Attending school online all day every week, or even just part of the day or week is difficult for any student. A remote learning environment presents lots of distractions and opportunities that seem way more fun than doing schoolwork. Virtual learning at home multiplies the difficulty tenfold for persons with intellectual and/or developmental disabilities (IDD).
Thankfully, the nation is filled with dedicated, experienced teachers and education professionals who’ve spent their summers thinking up ways to help disabled students in their new learning environments.
In-person learning at schools and educational centers helps facilitate development of naturally occurring skills like social skills, daily routines, and managing personal items. In a remote learning environment, students may lose some of the practices that help them learn those skills. However, there are effective ways parents can prepare and help fill those gaps. Here are 3 ways to do just that.
Stick to a Routine
Students learn best when they have a clear structure and routine. First and foremost, getting enough sleep is essential to maintaining focus in any learning environment. Students of any age need to go to bed and wake up at the same time each day.
Create a clear schedule for the school day, and keep it in their study space so they know what is coming next throughout the day. If the student has difficulty reading, using a picture calendar is an excellent alternative.

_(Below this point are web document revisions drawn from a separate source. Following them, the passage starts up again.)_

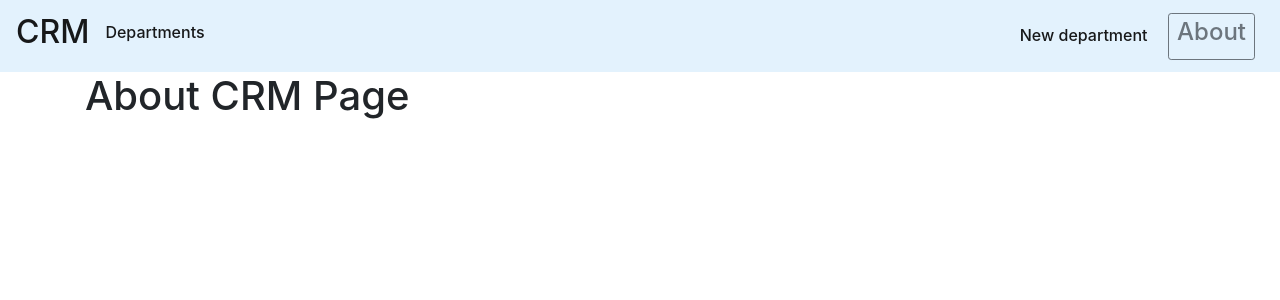
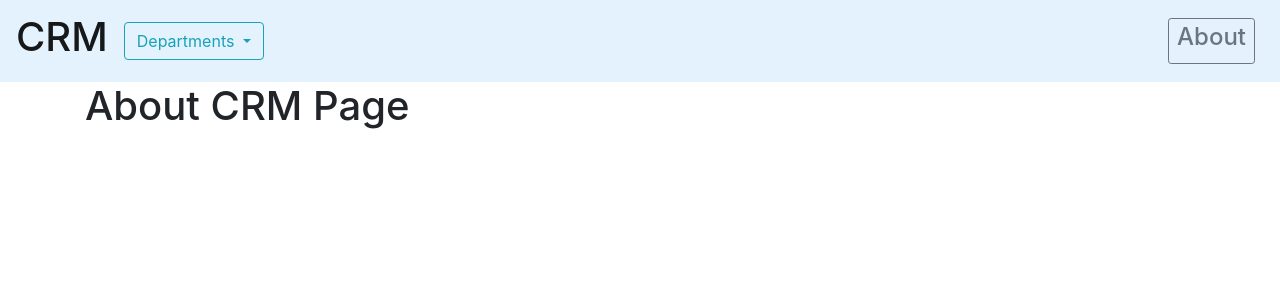
Before and after one commit to obetsa/flask_crm_new, a Flask app: page /about in a window 1280 px wide. Shown: the top 300 px of the page. Run offline with Flask 2, Linux system fonts and the light colour scheme; some libraries are stand-ins or nearby versions.

Commit message:
button toggle dep

```diff
--- a/templates/base.html
+++ b/templates/base.html
@@ -12,15 +12,23 @@
     </head>
     <body>
         <nav class="navbar navbar-expand-md navbar-light" style="background-color: #e3f2fd;">
-            <a class="navbar-brand" href="{{ url_for('index')}}"><h2>CRM</h2></a>
+            <a class="navbar-brand" href="{{ url_for('index')}}" role="button"><h1>CRM</h1></a>
                 <button class="navbar-toggler" type="button" data-toggle="collapse" data-target="#navbarNav" aria-controls="navbarNav" aria-expanded="false" aria-label="Toggle navigation">
                     <span class="navbar-toggler-icon"></span>
                 </button >
-            <a class="navbar-brand" href="/all_departments"><h6>Departments</h6></a>
+                <div class="dropdown">
+                    <button class="btn btn-outline-info dropdown-toggle" type="button" id="dropdownMenuButton1" data-toggle="dropdown" aria-expanded="false">
+                        Departments
+                    </button>
+                    <div class="caret"></div>
+                    <ul class="dropdown-menu" aria-labelledby="dropdownMenuLink">
+                        <li><a class="dropdown-item" href="/all_departments"><h6>All Departments</h6></a></li>
+                        <li><a class=" dropdown-item" href="/create_department"><h6>New department</h6></a></li>
+                    </ul>
+                </div>
             <div style="position: absolute; right: 25px;" class="collapse navbar-collapse" id="navbarNav">
                 <ul class="navbar-nav">
                     <li class="nav-item active">
-                        <a class="navbar-brand outline-secondary" href="/create_department"><h6>New department</h6></a>
                         <a class="btn btn-sm btn-outline-secondary" href="{{ url_for('about')}}"><h4>About</h4></a>
                     </li>
                 </ul>
```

Typically, students with IDD struggle with focusing for long periods of time. Where a traditional student may be able to maintain focus for a couple of hours, students with IDD are more likely to hold their attention for 20-30 minutes. Where possible, parents should try to break up learning times into shorter periods.
Set Up a Focused Workspace
Our homes are literally a place to distract ourselves. We’ve got all of our favorite things in one spot. Students learning at home are bound to struggle with being distracted more than when they’re at school. It’s essential that students have a focused, learning-oriented space that minimizes distractions.
Ideally, the workspace will be located in a home office or extra room. For smaller homes or larger families, you may need to organize a corner of the living room.
The most effective workspaces include:
- Natural lighting
- A desk or table with plenty of space
- A desk chair with back support
- Other comfy seating like bean bag chairs or large pillows
- Good lighting above and near work areas
- A daily schedule
- Whiteboard or cork board to keep track of to do items & goals
- Personalization (completed art projects, knick knacks and favorite colors)
Get Out of the Classroom
Students with IDD may struggle with spending long periods of time in a single environment. It’s important that you make time for them to do more than schoolwork. The daily schedule you’ve carefully crafted should include time for arts and creative time, playtime inside and outside, lunch and naps for younger students.
School provides opportunities for students to engage with other students which helps them develop social and interpersonal skills at a natural rate. If your student is healthy, and your doctor agrees, consider setting time for them to meet with other students to play and even learn together. While virtual meetings over Zoom and FaceTime can serve as a stand in for interaction, students with IDD do best with in-person activities and communication.
Adult day services can provide older students with IDD a place to engage with other students who have similar experiences. Angel Guardians’ adult day services are designed to positively impact all areas of development with a special focus on social skills, life skills and independence.